Workshop participants then spent the afternoon in three break-out sessions, developing coexistence principles for various alfalfa hay markets. The reports of all three breakout sessions are prefaced with the statement that “some participants” made it clear that they did not support the commercialization of RR alfalfa in any region of Canada. The reports then list answers to several questions posed to participants, primarily concerning questions related to means “to reduce or eliminate” gene flow. Several suggestions were made that do appear in the “Best Management Practices” listed in the final Coexistence Plan.

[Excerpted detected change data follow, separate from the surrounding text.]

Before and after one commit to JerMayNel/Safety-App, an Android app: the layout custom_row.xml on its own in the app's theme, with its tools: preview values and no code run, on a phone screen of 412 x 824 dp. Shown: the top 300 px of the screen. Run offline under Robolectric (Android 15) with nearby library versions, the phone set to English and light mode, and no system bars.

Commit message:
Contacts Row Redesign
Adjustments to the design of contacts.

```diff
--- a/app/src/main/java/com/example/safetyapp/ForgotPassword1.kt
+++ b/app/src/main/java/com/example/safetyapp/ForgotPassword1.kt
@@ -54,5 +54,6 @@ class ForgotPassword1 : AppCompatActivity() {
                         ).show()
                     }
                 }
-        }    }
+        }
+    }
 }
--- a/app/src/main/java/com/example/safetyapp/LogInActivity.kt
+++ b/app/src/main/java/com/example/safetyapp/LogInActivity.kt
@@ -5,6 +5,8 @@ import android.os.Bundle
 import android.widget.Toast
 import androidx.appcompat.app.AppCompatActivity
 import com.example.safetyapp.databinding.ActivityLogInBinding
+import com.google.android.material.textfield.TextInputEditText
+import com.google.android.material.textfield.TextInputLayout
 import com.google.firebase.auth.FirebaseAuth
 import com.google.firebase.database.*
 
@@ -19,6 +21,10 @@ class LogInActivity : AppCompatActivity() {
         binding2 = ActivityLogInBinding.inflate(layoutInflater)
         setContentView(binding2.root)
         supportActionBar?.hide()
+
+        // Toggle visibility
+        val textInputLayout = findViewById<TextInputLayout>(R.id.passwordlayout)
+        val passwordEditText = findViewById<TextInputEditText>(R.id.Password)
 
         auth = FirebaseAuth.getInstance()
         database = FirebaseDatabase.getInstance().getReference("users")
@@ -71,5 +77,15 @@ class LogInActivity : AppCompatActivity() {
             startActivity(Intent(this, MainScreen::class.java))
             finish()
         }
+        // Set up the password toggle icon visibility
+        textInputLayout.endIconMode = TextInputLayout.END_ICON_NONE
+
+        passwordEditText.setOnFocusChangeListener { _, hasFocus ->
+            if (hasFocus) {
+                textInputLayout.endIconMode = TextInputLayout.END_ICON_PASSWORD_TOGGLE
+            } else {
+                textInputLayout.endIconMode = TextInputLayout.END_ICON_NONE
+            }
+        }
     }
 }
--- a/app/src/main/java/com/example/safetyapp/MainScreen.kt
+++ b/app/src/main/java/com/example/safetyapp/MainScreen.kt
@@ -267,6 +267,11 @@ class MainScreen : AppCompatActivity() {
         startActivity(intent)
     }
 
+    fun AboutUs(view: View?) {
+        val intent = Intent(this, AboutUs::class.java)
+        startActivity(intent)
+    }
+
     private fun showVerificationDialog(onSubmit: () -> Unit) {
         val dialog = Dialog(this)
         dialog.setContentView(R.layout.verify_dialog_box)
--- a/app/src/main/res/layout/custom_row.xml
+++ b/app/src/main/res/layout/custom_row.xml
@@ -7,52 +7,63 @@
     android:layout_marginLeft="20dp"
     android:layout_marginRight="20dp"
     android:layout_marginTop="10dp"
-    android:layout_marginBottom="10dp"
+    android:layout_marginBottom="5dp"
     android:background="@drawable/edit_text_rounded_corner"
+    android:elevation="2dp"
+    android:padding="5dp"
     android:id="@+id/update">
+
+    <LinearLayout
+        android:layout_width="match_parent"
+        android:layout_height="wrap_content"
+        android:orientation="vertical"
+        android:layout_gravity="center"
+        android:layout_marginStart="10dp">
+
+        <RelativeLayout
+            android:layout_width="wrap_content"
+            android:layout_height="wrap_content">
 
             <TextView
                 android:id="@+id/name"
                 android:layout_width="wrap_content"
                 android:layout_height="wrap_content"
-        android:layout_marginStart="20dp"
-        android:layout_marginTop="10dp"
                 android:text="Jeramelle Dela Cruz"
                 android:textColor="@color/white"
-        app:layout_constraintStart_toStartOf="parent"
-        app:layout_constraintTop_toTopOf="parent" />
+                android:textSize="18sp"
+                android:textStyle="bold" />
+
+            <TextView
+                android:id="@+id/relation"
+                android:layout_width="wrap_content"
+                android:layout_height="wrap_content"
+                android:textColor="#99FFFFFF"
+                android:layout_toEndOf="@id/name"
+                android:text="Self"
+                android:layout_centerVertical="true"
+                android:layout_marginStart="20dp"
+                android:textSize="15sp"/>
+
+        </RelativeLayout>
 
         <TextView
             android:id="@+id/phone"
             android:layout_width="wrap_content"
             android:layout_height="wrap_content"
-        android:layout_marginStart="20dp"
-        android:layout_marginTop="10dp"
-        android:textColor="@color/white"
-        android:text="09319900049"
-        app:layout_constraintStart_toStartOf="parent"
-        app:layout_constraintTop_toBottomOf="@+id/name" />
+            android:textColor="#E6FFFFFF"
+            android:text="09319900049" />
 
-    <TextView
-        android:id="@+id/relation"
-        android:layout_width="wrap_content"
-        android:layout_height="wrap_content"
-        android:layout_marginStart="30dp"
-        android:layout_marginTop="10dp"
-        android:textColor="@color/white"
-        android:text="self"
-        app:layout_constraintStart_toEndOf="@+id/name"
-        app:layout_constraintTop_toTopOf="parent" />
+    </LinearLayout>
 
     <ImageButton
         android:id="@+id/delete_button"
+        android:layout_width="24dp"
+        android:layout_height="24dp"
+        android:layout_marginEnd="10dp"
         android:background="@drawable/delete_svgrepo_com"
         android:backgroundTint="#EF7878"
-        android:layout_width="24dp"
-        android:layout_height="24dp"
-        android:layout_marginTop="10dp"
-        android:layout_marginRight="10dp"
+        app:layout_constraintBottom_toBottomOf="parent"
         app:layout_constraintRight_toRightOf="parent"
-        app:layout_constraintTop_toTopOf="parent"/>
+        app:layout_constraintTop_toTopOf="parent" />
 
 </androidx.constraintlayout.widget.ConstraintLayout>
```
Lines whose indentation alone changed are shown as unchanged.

One question and answer, however, did not make the cut:
6. What is the capacity of hay producers to undertake the measures identified?
- No answer to this question
“Damn the Torpedoes”
A thorough reading of the plan reveals some stunning contradictions:
- The plan acknowledges that organic standards have zero tolerance for GMO presence in organic products, yet it never mentions that expert testimony clearly stated this would be impossible and/or impractical.
- The plan lists a number of “Best Management Practices” to be employed by growers, yet fails to admit that the growers consulted did not have an answer as to their capacity to perform them.
- Van Acker noted that because alfalfa is a crop and not a weed, herbicide references for volunteer control are “almost non-existent,” inadequate, or uneconomical; the plan omits this reality and simply advises farmers to use herbicides listed in provincial guides for weed control to control volunteer alfalfa.
- The plan references the studies Van Acker used to demonstrate the threat of feral alfalfa
(as described above) to support the statement that “feral alfalfa is not expected to be a major risk for GM gene flow.”
- Workshop presenters were clear and apparently unanimous that they had no desire to see RR alfalfa introduced (therefore obviating the need for a plan for coexistence).
- Stakeholders expressed skepticism that coexistence would be possible, and scientific experts presented evidence supporting the same conclusion.
- CSTA moved forward to develop a plan to “allow all hay production systems to be successful in Eastern Canada.”
- A true plan for coexistence would address current agronomic, economic, regulatory, and marketing realities, apprise stakeholders of the existing obstacles to coexistence, and recommend means to address these challenges. In contrast, the CSTA plan by turns glosses over, ignores, and fails to recognize the significance of all of these in an apparent effort to justify a preordained conclusion.
What’s most unfortunate here, as is demonstrated by the recent news from Washington, is that those who will pay the highest price for the consequences of premature commercialization are the farmers who do not use the technology and derive no benefit from it. Coexistence is a laudable goal, but the process and the results must respect stakeholder input and be evidence-based. This plan fails on both counts.
The CSTA’s plan for coexistence amounts to little more than a public relations tool, and as such it does a grave disservice to Canada’s agricultural sector.